Free Commentary

By: Dan Hueber –

Although this has been anything but harsh for most of the U.S. over the past few months, it would appear that Old Man Winter is not quite ready to relinquish his icy grip just yet.  Unseasonably cold temperatures are forecast to push into the Midwest and Mid-south into the weekend bring along with it additional storms including snowflakes for some regions.  Considering that it is really only the 8th of March and technically the first day of spring is yet 12-days away this should really come as no shock. That said I suspect there were a few beginning to conjure up ideas of widespread early spring planting and it would appear that mother nature has other plans in mind.

Grain and soy markets have extended the pressure again this morning and appear to be led by the soy complex.  Actually wheat, which has been the persistent dog of this group for the past couple years is performing the best, possibly buoyed a touch by the fact that Egypt has rejected cargoes of wheat from both Russia and Argentina, which could open the door for additional U.S. sales.  This nation is by far the world’s largest importer of wheat.  As for the other two markets, the improved weather conditions in South America and hence increased harvest activity, availability of beans and planting of safrinha corn in Brazil all conspire to keep the pressure on.

We need a new (positive) story to temper the current negative attitudes and it would seem unlikely that the March supply/demand reports will provide such.  While nothing says that trade estimates will be on the mark, it would appear that the majority are looking for little to no change in domestic figures and a boost in the South American crops and if that were to be the case, all you could hope for would be that it is already factored into the current price structure.

I have to believe that the overall action in the U.S. Dollar over the past few weeks has been a drag on commodities as well.  I intend to elaborate a bit more on the dollar in the weekly newsletter but would point out that after the initial break in the dollar and rally in commodities that happened directly after the beginning of the year, the two indexes have reversed direction once again.  The dollar strength has become a growing concern with the administration, particularly with their emphasis with trade imbalances but they really have little recourse to try and change the direction, particularly when the market is now heavily leaning towards an interest rate boost by the Fed this month.

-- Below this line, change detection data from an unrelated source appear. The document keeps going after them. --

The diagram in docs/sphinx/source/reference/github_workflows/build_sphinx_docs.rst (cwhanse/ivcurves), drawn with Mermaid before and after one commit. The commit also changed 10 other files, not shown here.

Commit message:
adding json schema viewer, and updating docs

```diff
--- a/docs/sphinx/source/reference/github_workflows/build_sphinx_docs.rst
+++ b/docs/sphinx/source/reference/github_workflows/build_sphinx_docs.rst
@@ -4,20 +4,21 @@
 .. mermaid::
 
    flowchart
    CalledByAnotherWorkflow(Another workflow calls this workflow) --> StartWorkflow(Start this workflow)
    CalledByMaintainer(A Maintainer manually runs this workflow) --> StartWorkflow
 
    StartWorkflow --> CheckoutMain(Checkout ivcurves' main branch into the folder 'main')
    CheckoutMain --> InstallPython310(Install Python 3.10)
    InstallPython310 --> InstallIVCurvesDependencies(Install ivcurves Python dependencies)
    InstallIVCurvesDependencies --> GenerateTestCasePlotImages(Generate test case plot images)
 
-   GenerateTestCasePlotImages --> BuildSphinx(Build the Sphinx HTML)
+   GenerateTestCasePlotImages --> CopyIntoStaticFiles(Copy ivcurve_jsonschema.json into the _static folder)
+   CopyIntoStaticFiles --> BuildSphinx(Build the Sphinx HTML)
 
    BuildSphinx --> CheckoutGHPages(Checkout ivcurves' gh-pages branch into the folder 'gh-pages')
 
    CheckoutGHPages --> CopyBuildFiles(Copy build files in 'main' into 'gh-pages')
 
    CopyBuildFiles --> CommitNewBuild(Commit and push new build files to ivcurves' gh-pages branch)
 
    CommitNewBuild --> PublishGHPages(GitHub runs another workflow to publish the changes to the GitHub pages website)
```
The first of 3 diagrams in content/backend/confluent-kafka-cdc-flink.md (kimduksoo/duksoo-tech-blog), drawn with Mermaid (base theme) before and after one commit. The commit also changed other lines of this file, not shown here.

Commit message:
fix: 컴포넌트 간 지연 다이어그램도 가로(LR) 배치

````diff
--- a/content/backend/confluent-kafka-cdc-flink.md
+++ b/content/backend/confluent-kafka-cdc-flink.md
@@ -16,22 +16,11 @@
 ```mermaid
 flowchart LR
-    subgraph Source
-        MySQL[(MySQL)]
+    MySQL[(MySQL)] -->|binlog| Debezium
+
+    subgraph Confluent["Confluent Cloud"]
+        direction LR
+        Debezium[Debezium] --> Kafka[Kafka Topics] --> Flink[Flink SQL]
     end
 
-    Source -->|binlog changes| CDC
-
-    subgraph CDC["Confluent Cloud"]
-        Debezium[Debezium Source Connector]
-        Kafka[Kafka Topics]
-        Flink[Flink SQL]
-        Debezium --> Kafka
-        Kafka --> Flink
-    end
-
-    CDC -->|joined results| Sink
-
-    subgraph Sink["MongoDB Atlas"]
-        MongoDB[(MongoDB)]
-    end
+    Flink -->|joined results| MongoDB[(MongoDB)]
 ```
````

Marcos lean negative this morning as the dollar is higher as are equity markets and energies and metals are soft.  Tomorrow will bring us weekly export sales, the USDA supply/demand and Conab estimate for the South American crops.  If nothing excites the trade from these, then we can begin to look out the end of the month for the quarterly grains stocks and prospective planting reports.  I guess we can never be too far off the next “word of gov.”